Guest Post: He Broke Me, My Father, He Broke Me.

A Daughter’s lament to the father she never knew on Father’s Day.

Words: Mary Jane.

After a busy day at work, I called my mum to check up on her. She running an errand on my behalf. We spoke for a bit about stuff before she abruptly asked if I had received ‘THE NEWS’.

I thought of her goats, hundreds of them. She had probably made a killing selling them off at profit. Yet, my heart instantly felt heavy because she repeated the same question and I sensed some hesitation in her voice.

No goats had been exchanged for cash.

“He died”, she pronounced.

All I said was okay, and hang up.

You see, ‘he’ was my dad.

Guest Post: For Men, Age Is More Than A Number

Words: Clay Muganda

Newspaper columnist, Clay Muganda reflects on ageing and the lessons he picked up from his father.

Doctors. They are the best. Or so we think. Many people believe that medical staff or doctors can keep secrets. Patients easily share stuff with them that they would never reveal to their spouses, sexual partners or children.

Opening up to a doctor is so easy. We never think much about the things we tell doctors about ourselves, and how they might be used against us.

But at some age, you become conscious about what you tell your doctor and wonder whether these young men and women can keep secrets.

The Art Of Being A Good Man: 15 Great Quotes From Barack Obama

In a way, Obama the politician was a disappointment for Africans. His father was Kenyan and Africans could be forgiven for raising their hopes. It did not play out as imagined. People expected a robust policy but Obama was fully occupied, trying to make America sane again.

On the other hand, George W. Bush is widely credited for initiating a visible policy and humanitarian support for African issues. Obama did not have the luxury of cosying up to Africa, at least not in the way many expected.  His tenure was focused on trade to counter Chinese presence than aid.

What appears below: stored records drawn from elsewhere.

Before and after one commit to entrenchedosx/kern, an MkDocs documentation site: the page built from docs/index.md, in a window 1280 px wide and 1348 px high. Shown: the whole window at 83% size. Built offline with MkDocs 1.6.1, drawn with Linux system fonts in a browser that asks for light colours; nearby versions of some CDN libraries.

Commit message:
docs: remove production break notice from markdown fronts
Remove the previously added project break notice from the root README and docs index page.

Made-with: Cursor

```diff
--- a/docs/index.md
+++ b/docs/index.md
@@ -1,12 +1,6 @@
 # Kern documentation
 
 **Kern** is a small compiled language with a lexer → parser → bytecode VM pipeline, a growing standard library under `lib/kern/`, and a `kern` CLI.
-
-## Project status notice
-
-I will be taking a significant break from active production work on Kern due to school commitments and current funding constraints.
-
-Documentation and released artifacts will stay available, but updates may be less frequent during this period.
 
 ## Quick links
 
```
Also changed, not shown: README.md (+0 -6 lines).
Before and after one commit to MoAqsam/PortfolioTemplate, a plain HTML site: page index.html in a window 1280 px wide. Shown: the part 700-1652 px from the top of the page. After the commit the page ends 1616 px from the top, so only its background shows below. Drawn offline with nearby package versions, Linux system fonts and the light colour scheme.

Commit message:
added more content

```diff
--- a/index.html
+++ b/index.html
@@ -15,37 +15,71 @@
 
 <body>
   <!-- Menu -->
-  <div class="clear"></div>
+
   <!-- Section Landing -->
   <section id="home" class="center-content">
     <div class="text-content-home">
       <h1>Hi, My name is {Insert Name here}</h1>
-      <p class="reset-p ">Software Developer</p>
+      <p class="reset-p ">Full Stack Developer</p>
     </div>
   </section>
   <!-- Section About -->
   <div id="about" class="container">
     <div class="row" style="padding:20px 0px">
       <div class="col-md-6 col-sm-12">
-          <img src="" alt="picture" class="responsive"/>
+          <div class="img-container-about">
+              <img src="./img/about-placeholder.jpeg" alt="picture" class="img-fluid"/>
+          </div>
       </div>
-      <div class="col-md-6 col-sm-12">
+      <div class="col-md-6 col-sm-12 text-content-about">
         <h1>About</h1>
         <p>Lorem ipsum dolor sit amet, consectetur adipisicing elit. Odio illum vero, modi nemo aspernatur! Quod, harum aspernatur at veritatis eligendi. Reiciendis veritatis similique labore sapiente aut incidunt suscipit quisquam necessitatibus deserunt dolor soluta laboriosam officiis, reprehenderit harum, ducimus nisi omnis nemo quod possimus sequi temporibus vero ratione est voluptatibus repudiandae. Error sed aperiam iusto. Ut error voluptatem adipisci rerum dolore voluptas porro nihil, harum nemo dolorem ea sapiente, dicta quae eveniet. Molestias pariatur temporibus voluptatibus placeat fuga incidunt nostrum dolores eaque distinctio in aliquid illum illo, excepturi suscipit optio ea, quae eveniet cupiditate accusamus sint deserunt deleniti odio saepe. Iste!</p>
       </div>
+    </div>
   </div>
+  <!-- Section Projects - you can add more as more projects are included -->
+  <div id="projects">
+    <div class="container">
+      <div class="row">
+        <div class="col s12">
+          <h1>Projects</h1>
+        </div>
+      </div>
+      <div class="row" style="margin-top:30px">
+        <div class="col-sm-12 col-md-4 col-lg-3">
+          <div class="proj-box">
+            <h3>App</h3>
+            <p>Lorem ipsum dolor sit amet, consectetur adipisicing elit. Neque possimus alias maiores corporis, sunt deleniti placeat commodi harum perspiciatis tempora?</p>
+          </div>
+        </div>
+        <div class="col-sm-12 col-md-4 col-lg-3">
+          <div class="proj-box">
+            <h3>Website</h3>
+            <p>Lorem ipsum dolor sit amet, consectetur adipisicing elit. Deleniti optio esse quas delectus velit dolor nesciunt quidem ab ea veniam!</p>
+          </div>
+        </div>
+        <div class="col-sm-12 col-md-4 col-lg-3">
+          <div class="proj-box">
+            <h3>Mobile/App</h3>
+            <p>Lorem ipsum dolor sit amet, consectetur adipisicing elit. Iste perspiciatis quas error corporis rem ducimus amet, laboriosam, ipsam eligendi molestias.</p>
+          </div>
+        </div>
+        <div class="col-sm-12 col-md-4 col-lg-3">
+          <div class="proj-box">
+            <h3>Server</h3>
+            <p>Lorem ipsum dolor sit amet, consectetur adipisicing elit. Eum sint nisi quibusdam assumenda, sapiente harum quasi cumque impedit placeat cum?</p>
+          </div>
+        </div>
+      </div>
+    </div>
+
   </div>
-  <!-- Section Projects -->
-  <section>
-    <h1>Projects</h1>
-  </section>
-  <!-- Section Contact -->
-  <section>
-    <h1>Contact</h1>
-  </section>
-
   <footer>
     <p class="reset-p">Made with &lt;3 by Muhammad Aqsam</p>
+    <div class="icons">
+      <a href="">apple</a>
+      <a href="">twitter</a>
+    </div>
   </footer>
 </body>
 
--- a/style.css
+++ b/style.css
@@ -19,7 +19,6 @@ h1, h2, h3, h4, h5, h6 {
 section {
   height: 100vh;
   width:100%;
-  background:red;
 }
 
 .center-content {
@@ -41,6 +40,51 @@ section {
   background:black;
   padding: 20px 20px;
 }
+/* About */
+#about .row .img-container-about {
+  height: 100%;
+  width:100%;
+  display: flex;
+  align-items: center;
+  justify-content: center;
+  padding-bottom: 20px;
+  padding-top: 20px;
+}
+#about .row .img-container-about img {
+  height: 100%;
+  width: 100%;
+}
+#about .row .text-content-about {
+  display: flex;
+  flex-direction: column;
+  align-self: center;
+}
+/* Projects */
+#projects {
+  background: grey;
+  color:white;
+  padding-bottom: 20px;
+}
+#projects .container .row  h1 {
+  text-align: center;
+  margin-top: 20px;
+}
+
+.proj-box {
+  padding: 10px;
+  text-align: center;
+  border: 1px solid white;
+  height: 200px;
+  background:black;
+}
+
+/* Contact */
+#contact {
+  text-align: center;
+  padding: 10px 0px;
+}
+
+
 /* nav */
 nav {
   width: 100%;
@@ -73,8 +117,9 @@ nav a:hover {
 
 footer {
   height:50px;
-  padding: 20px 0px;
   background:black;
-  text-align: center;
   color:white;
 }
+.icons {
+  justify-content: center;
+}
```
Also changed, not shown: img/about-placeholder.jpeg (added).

Nonetheless, in his 8 years in office, the continent still claimed him as one of their own.  Their proudest son. He was warmly received when he visited Ghana, Egypt, Senegal, Tanzania, South Africa, Kenya and Ethiopia.

The symbolism of Barrack Obama, the man, was one of his most underrated qualities. Obama was a good role model for uprightness and he broaden the scope of black manliness. Obama earned his place as a dignified man and flipped the stereotype of bravado expected of a black man in power. He expressed a personal sense of excellence that was worth emulating.

OH My! What A Guy! The Many Facets of Being Jeff Koinange

Jeff Koinange is without a doubt, Kenya’s most celebrated journalist. As host of the popular JKL show  on KTN TV his industry remains unmatched and his ability to find connection with all types of people has elevated Jeff to an undisputed position, as a voice of influence in our times.

Jeff was the first African in history to win an Emmy and notably the first African to win a Peabody, and the first African National to be awarded a Vernon Jarrett and the Prix Bayeux.

The “Bench” a moniker for Jeff Koinange’s JKL show hosted by Kenya Television Network has become an institution warranting the title “the voice”. It is where talent is unearthed. It is where issues of contention get aired providing a weekly catharsis for dedicated viewers. The “Bench” helps us by constantly calibrating national events and contextualizing issues, thereby birthing a more informed audience.  The bench will clock 9 years in November 2016 and it has provided a platform to more than 3000 guests. This is what is considered good journalism.

But it what does it take to consistently operate at this high level? Does Jeff have a life outside the bench?

 I invited Jeff to my bench and this is what he had to say…

Being Manly Enough Requires Balls

Words: Clay Muganda

I am old.

On 15th February, 2003, just when Kenya had restricted Canada to 197 in 49 overs, and I was watching Kenya chase, I got a call.

It was during the 2003 Cricket World Cup, and my drinking pal then, and at The Porter House that Saturday afternoon, was my creative friend…a man so sharp that he cannot hold a job since he does not understand how other people around him can be so dumb.

You can say he is as arrogant just like his uncle who gave you the Michuki Rules. He can call you anything, anytime, if he feels you are a dunderhead.

He does not drink in hours. He drinks in days. He says so. And it is true. The mothers to his children know that. He could leave the house on Friday, and on Sunday afternoon, I would still find him in the pub. Drunk. But his ability to call people names still intact.

His Baby Mamas always run away. With the child, or children. But at some point they come back. His brains bring them back.